- Data:
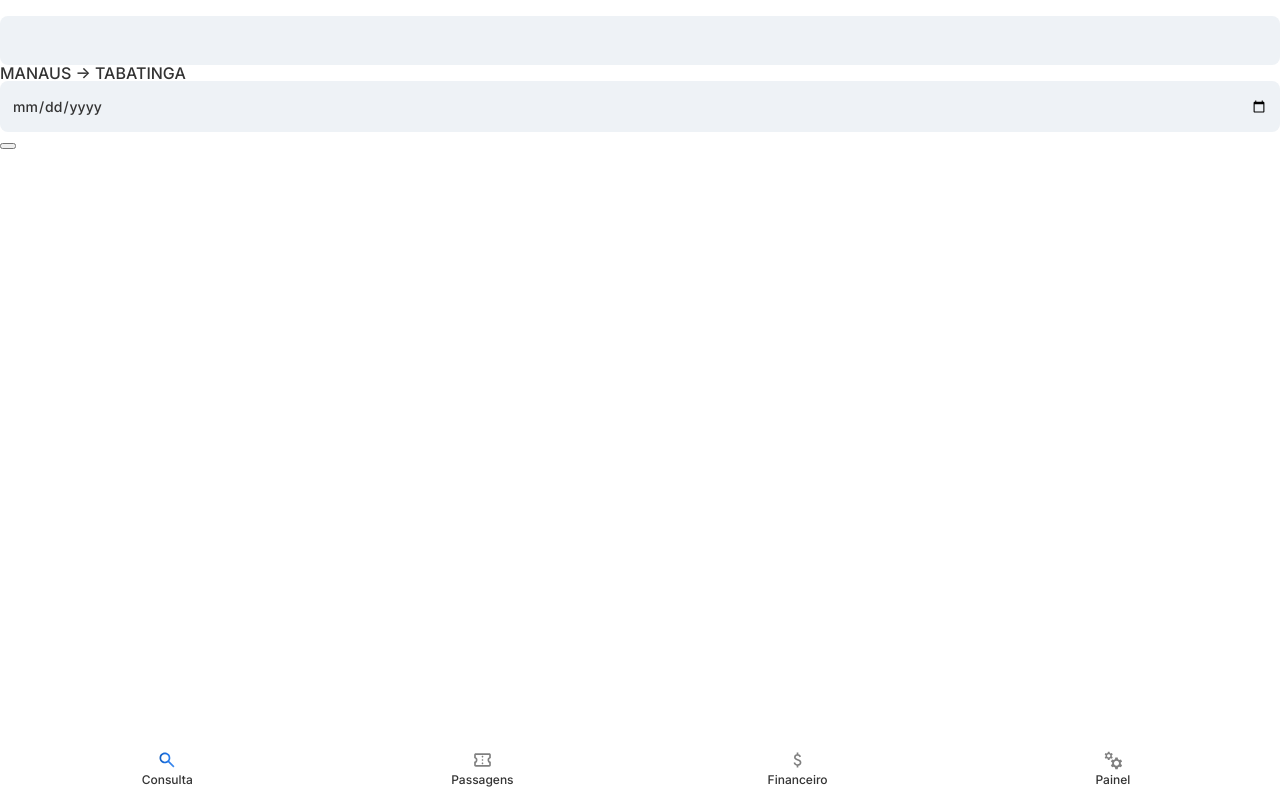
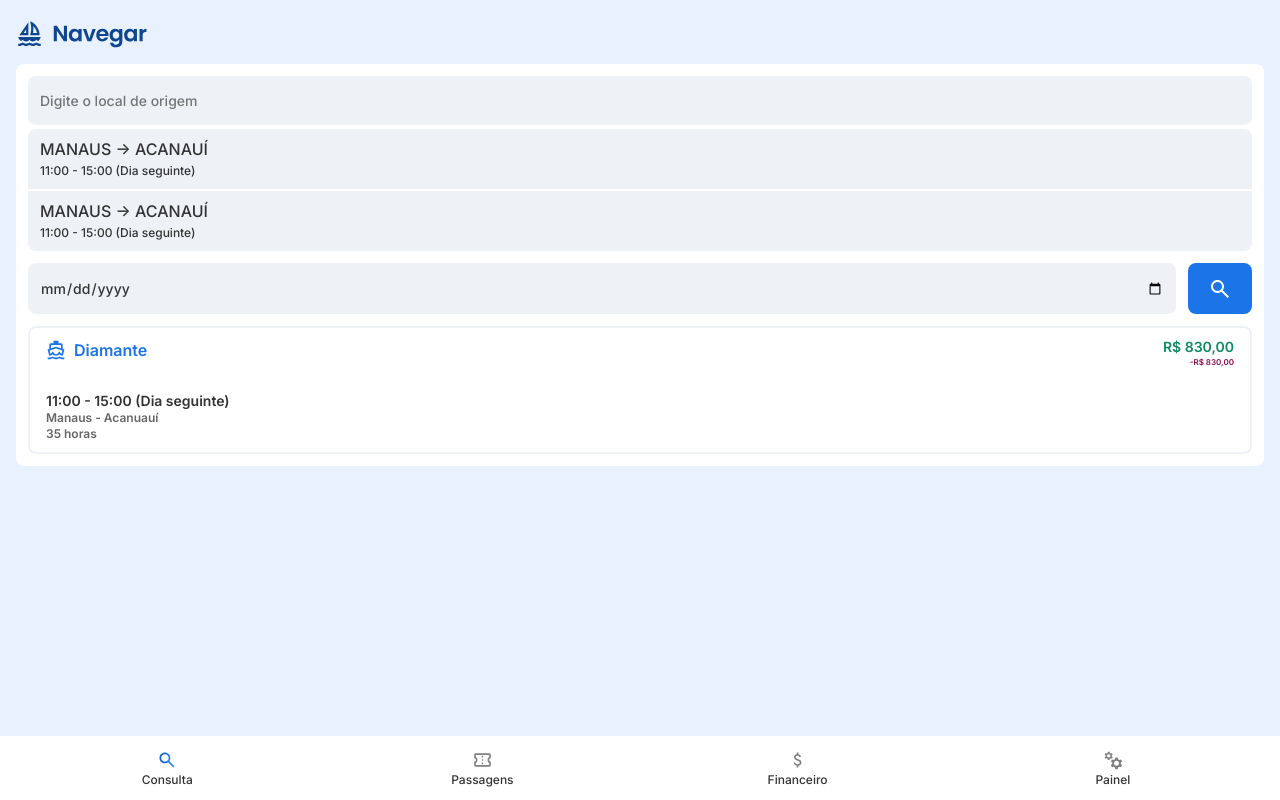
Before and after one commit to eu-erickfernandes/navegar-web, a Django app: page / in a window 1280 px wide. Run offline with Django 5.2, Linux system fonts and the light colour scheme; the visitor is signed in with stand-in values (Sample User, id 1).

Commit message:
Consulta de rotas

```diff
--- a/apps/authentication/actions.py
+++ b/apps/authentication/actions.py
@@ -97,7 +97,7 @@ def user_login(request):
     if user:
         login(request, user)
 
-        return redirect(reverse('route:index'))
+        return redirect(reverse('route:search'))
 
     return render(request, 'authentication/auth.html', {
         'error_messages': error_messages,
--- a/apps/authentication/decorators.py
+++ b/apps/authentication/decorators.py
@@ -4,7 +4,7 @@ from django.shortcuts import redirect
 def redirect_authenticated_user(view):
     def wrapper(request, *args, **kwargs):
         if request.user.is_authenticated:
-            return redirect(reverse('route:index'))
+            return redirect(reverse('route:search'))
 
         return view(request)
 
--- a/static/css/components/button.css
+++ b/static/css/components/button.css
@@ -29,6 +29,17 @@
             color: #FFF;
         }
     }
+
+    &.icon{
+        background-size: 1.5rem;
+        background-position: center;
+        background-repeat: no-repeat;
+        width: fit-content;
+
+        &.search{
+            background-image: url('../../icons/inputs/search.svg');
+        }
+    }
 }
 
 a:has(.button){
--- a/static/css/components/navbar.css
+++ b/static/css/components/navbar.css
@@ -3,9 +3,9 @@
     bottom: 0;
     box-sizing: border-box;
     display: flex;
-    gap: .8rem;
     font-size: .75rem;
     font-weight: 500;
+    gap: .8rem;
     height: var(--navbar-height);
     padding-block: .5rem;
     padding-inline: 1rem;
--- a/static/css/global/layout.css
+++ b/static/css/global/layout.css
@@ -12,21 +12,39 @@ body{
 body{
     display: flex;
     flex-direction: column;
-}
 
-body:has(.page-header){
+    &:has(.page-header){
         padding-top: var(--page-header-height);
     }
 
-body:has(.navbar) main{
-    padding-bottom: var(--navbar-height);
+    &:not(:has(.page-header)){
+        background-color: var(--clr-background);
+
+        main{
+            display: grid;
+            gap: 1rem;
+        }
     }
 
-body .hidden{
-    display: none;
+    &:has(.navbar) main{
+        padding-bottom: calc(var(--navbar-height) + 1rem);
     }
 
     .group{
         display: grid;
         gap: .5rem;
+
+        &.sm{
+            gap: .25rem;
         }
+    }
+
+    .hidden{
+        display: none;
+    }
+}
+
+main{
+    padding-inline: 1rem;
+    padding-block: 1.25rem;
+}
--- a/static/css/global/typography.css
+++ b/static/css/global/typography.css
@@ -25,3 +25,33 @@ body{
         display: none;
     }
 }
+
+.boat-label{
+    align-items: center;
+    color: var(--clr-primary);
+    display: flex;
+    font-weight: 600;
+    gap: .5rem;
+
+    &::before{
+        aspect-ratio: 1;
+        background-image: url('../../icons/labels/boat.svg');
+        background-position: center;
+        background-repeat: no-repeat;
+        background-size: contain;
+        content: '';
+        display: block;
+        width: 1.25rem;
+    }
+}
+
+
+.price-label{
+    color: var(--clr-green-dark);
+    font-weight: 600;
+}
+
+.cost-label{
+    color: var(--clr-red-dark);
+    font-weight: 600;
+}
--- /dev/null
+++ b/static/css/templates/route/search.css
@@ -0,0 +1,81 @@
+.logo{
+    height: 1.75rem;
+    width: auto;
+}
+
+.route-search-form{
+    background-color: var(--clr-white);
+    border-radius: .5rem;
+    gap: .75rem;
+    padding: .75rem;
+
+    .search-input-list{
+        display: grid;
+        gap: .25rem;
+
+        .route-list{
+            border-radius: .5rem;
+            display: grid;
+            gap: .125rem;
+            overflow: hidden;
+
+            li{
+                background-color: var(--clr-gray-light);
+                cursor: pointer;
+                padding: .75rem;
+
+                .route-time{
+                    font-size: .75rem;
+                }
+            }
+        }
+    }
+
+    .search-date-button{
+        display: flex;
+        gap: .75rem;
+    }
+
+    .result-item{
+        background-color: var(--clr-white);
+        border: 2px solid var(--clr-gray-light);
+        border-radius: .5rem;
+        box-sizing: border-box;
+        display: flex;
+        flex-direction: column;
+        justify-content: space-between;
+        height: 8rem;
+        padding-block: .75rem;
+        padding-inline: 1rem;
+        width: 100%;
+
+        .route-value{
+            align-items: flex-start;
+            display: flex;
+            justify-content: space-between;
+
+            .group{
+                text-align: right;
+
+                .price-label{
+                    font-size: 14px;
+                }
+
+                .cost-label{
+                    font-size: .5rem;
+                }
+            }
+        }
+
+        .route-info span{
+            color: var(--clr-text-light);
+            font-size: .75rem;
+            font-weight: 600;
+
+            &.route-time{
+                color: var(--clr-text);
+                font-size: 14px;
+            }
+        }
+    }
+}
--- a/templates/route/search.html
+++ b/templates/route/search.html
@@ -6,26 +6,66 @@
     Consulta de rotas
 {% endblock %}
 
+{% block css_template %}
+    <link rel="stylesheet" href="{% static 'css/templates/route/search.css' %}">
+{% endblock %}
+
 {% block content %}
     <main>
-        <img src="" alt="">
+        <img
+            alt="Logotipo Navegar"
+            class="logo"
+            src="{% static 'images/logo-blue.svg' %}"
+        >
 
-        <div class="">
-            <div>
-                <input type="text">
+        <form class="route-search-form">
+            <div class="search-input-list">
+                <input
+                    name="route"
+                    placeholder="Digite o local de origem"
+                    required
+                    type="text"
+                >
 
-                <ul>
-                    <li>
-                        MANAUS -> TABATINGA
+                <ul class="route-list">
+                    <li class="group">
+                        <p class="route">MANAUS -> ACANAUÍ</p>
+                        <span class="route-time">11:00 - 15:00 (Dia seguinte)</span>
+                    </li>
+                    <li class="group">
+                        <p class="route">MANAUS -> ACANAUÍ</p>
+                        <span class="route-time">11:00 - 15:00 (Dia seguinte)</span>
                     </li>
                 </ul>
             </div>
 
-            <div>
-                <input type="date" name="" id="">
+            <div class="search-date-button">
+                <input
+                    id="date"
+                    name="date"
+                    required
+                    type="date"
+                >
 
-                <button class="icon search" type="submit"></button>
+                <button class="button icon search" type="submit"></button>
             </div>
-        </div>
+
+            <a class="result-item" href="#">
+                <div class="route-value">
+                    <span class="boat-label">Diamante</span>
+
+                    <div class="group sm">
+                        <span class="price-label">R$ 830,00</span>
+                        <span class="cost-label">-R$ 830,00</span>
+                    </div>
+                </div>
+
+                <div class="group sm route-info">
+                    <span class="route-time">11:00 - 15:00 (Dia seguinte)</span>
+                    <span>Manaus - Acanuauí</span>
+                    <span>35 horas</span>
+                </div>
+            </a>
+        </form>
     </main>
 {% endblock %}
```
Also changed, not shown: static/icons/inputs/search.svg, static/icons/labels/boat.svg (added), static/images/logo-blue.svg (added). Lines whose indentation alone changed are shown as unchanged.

- Activity: Every line of the material must be repeated exactly; pictures stay out.

- Answer to this problem:
Before and after one commit to eu-erickfernandes/navegar-web, a Django app: page / in a window 1280 px wide. Run offline with Django 5.2, Linux system fonts and the light colour scheme; the visitor is signed in with stand-in values (Sample User, id 1).

Commit message:
Consulta de rotas

```diff
--- a/apps/authentication/actions.py
+++ b/apps/authentication/actions.py
@@ -97,7 +97,7 @@ def user_login(request):
     if user:
         login(request, user)
 
-        return redirect(reverse('route:index'))
+        return redirect(reverse('route:search'))
 
     return render(request, 'authentication/auth.html', {
         'error_messages': error_messages,
--- a/apps/authentication/decorators.py
+++ b/apps/authentication/decorators.py
@@ -4,7 +4,7 @@ from django.shortcuts import redirect
 def redirect_authenticated_user(view):
     def wrapper(request, *args, **kwargs):
         if request.user.is_authenticated:
-            return redirect(reverse('route:index'))
+            return redirect(reverse('route:search'))
 
         return view(request)
 
--- a/static/css/components/button.css
+++ b/static/css/components/button.css
@@ -29,6 +29,17 @@
             color: #FFF;
         }
     }
+
+    &.icon{
+        background-size: 1.5rem;
+        background-position: center;
+        background-repeat: no-repeat;
+        width: fit-content;
+
+        &.search{
+            background-image: url('../../icons/inputs/search.svg');
+        }
+    }
 }
 
 a:has(.button){
--- a/static/css/components/navbar.css
+++ b/static/css/components/navbar.css
@@ -3,9 +3,9 @@
     bottom: 0;
     box-sizing: border-box;
     display: flex;
-    gap: .8rem;
     font-size: .75rem;
     font-weight: 500;
+    gap: .8rem;
     height: var(--navbar-height);
     padding-block: .5rem;
     padding-inline: 1rem;
--- a/static/css/global/layout.css
+++ b/static/css/global/layout.css
@@ -12,21 +12,39 @@ body{
 body{
     display: flex;
     flex-direction: column;
-}
 
-body:has(.page-header){
+    &:has(.page-header){
         padding-top: var(--page-header-height);
     }
 
-body:has(.navbar) main{
-    padding-bottom: var(--navbar-height);
+    &:not(:has(.page-header)){
+        background-color: var(--clr-background);
+
+        main{
+            display: grid;
+            gap: 1rem;
+        }
     }
 
-body .hidden{
-    display: none;
+    &:has(.navbar) main{
+        padding-bottom: calc(var(--navbar-height) + 1rem);
     }
 
     .group{
         display: grid;
         gap: .5rem;
+
+        &.sm{
+            gap: .25rem;
         }
+    }
+
+    .hidden{
+        display: none;
+    }
+}
+
+main{
+    padding-inline: 1rem;
+    padding-block: 1.25rem;
+}
--- a/static/css/global/typography.css
+++ b/static/css/global/typography.css
@@ -25,3 +25,33 @@ body{
         display: none;
     }
 }
+
+.boat-label{
+    align-items: center;
+    color: var(--clr-primary);
+    display: flex;
+    font-weight: 600;
+    gap: .5rem;
+
+    &::before{
+        aspect-ratio: 1;
+        background-image: url('../../icons/labels/boat.svg');
+        background-position: center;
+        background-repeat: no-repeat;
+        background-size: contain;
+        content: '';
+        display: block;
+        width: 1.25rem;
+    }
+}
+
+
+.price-label{
+    color: var(--clr-green-dark);
+    font-weight: 600;
+}
+
+.cost-label{
+    color: var(--clr-red-dark);
+    font-weight: 600;
+}
--- /dev/null
+++ b/static/css/templates/route/search.css
@@ -0,0 +1,81 @@
+.logo{
+    height: 1.75rem;
+    width: auto;
+}
+
+.route-search-form{
+    background-color: var(--clr-white);
+    border-radius: .5rem;
+    gap: .75rem;
+    padding: .75rem;
+
+    .search-input-list{
+        display: grid;
+        gap: .25rem;
+
+        .route-list{
+            border-radius: .5rem;
+            display: grid;
+            gap: .125rem;
+            overflow: hidden;
+
+            li{
+                background-color: var(--clr-gray-light);
+                cursor: pointer;
+                padding: .75rem;
+
+                .route-time{
+                    font-size: .75rem;
+                }
+            }
+        }
+    }
+
+    .search-date-button{
+        display: flex;
+        gap: .75rem;
+    }
+
+    .result-item{
+        background-color: var(--clr-white);
+        border: 2px solid var(--clr-gray-light);
+        border-radius: .5rem;
+        box-sizing: border-box;
+        display: flex;
+        flex-direction: column;
+        justify-content: space-between;
+        height: 8rem;
+        padding-block: .75rem;
+        padding-inline: 1rem;
+        width: 100%;
+
+        .route-value{
+            align-items: flex-start;
+            display: flex;
+            justify-content: space-between;
+
+            .group{
+                text-align: right;
+
+                .price-label{
+                    font-size: 14px;
+                }
+
+                .cost-label{
+                    font-size: .5rem;
+                }
+            }
+        }
+
+        .route-info span{
+            color: var(--clr-text-light);
+            font-size: .75rem;
+            font-weight: 600;
+
+            &.route-time{
+                color: var(--clr-text);
+                font-size: 14px;
+            }
+        }
+    }
+}
--- a/templates/route/search.html
+++ b/templates/route/search.html
@@ -6,26 +6,66 @@
     Consulta de rotas
 {% endblock %}
 
+{% block css_template %}
+    <link rel="stylesheet" href="{% static 'css/templates/route/search.css' %}">
+{% endblock %}
+
 {% block content %}
     <main>
-        <img src="" alt="">
+        <img
+            alt="Logotipo Navegar"
+            class="logo"
+            src="{% static 'images/logo-blue.svg' %}"
+        >
 
-        <div class="">
-            <div>
-                <input type="text">
+        <form class="route-search-form">
+            <div class="search-input-list">
+                <input
+                    name="route"
+                    placeholder="Digite o local de origem"
+                    required
+                    type="text"
+                >
 
-                <ul>
-                    <li>
-                        MANAUS -> TABATINGA
+                <ul class="route-list">
+                    <li class="group">
+                        <p class="route">MANAUS -> ACANAUÍ</p>
+                        <span class="route-time">11:00 - 15:00 (Dia seguinte)</span>
+                    </li>
+                    <li class="group">
+                        <p class="route">MANAUS -> ACANAUÍ</p>
+                        <span class="route-time">11:00 - 15:00 (Dia seguinte)</span>
                     </li>
                 </ul>
             </div>
 
-            <div>
-                <input type="date" name="" id="">
+            <div class="search-date-button">
+                <input
+                    id="date"
+                    name="date"
+                    required
+                    type="date"
+                >
 
-                <button class="icon search" type="submit"></button>
+                <button class="button icon search" type="submit"></button>
             </div>
-        </div>
+
+            <a class="result-item" href="#">
+                <div class="route-value">
+                    <span class="boat-label">Diamante</span>
+
+                    <div class="group sm">
+                        <span class="price-label">R$ 830,00</span>
+                        <span class="cost-label">-R$ 830,00</span>
+                    </div>
+                </div>
+
+                <div class="group sm route-info">
+                    <span class="route-time">11:00 - 15:00 (Dia seguinte)</span>
+                    <span>Manaus - Acanuauí</span>
+                    <span>35 horas</span>
+                </div>
+            </a>
+        </form>
     </main>
 {% endblock %}
```
Also changed, not shown: static/icons/inputs/search.svg, static/icons/labels/boat.svg (added), static/images/logo-blue.svg (added). Lines whose indentation alone changed are shown as unchanged.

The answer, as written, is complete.